Features

Gallstones may not be source of gallbladder pain

Dear Dr. Gott: I read your article about the elderly woman who had possible gallstones. I misplaced it and just recently found it again, so I decided it was time to write to you about my experience.

The symptoms described in the article were very similar to what I experienced shortly after the birth of my daughter. I delivered via C-section and returned home after four days in the hospital. I didn’t feel very good but attributed it to my first experience with a C-section and all that goes with it; however, the pain worsened. I called the hospital, and the nurses there assured me it was just constipation caused by the surgery and that I should take a laxative to get things moving. After doing that, I still felt awful – even worse than before – with sharp pains under my right ribs that made me double over in pain. My husband decided I needed to go to the hospital emergency room.

I spent the next three days in the hospital undergoing several blood tests, X-rays and more. I was also seen by a gastroenterologist and my OB/Gyn. They thought I had a blood clot in my lung, but, when tests showed that wasn’t the case, they decided I had gallstones. Testing revealed I didn’t have gallstones, so I was then told I needed a nuclear test to check the function of my gallbladder. It showed I still didn’t have gallstones, but the gallbladder was barely functioning.
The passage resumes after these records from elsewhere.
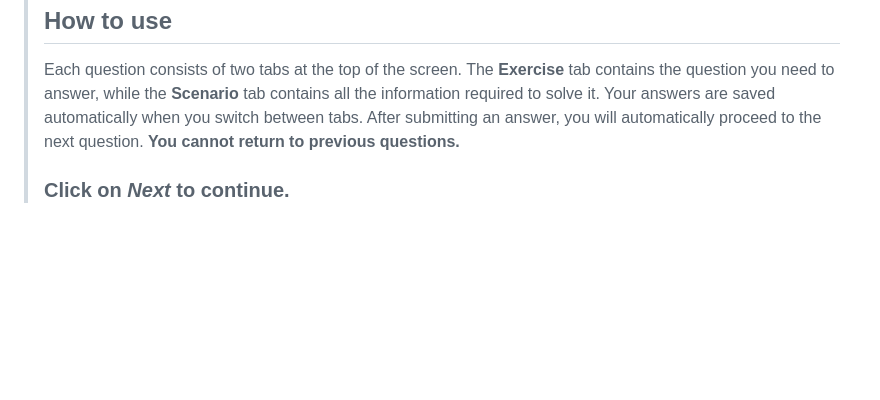
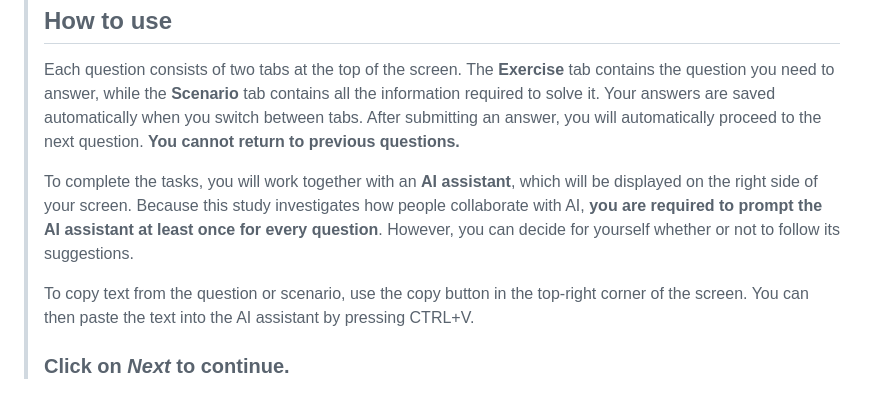
Before and after one commit to ManuelADSantos/MET_AI_Interventions, a Markdown page: customizations/tasks/ai_reliability_tasks.md, the part around the change. Rendered like a GitHub page; blank space fills up the shorter version.

Commit message:
Minor changes to task desc

```diff
--- a/customizations/tasks/ai_reliability_tasks.md
+++ b/customizations/tasks/ai_reliability_tasks.md
@@ -95,6 +95,10 @@
 > ## How to use
 >
 > Each question consists of two tabs at the top of the screen. The **Exercise** tab contains the question you need to answer, while the **Scenario** tab contains all the information required to solve it. Your answers are saved automatically when you switch between tabs. After submitting an answer, you will automatically proceed to the next question. **You cannot return to previous questions.**
+>
+> To complete the tasks, you will work together with an **AI assistant**, which will be displayed on the right side of your screen. Because this study investigates how people collaborate with AI, **you are required to prompt the AI assistant at least once for every question**. However, you can decide for yourself whether or not to follow its suggestions.
+>
+> To copy text from the question or scenario, use the copy button in the top-right corner of the screen. You can then paste the text into the AI assistant by pressing CTRL+V.
 >
 > ### Click on _Next_ to continue.
 
```
Also changed, not shown: customizations/tasks/ai_tasks.md (+4 -0 lines).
I was scheduled for removal surgery. Shortly afterward, the surgeon came to check on me and told me that I had one of the worst-looking gallbladders he had ever seen.

Thanks to my experience when my mother-in-law had a similar experience a few years later, we were able to figure out the problem sooner. She didn’t have to suffer the way I did. I hope you choose to print my letter because I know it will help others. I am thankful I had caring, knowledgeable physicians who didn’t give up just because the answer wasn’t staring them in the face.

Dear Reader: You are certainly correct that not all gallbladder pain is caused by gallstones. Your physicians and hospital staff were correct to continue testing you rather than simply give up. You also were able to help another person when she developed similar symptoms.

I have printed your letter in the hopes that it will help others who may be suffering from similar experiences. Gallbladder removal often does not cause ill effects, although some people may experience mild aching or gas pains similar to a gallbladder attack even after surgery. Fortunately, most improve after a few weeks.

To give you related information, I am sending you a copy of my Health Report “Gallbladder Disease.” Other readers who would like a copy should send a self-addressed, stamped No. 10 envelope and $2 to Newsletter, P.O. Box 167, Wickliffe, OH 44092. Be sure to mention the title.

Dr. Gott is a retired physician.


Click here to comment on this story »





Blogs


Weekend Wild Card — June 25-26

You'll have to contend with Iron-type people, if you go downtown this weekend. They'll be practicing and strutting their muscular bodies on Saturday. And performing on Sunday. I'm curious what ...


“Walking with Peety”

Eric O'Grey, the Spokane Valley man whose story about losing more than 100 pounds with the help of a shelter dog went viral earlier this year, has a book deal. ...


Dam protests outside Obama’s Seattle event

SEATTLE -- Environmental activists mixed Eastern and Western Washington concerns at a protest outside the site of President Obama's speech Friday. They called for the federal government to remove or ...





Sections


Profile

Contact the Spokesman

Main switchboard:
(509) 459-5000
Customer service:
(800) 338-8801
Newsroom:
(509) 459-5400
(800) 789-0029
Back to Spokesman Mobile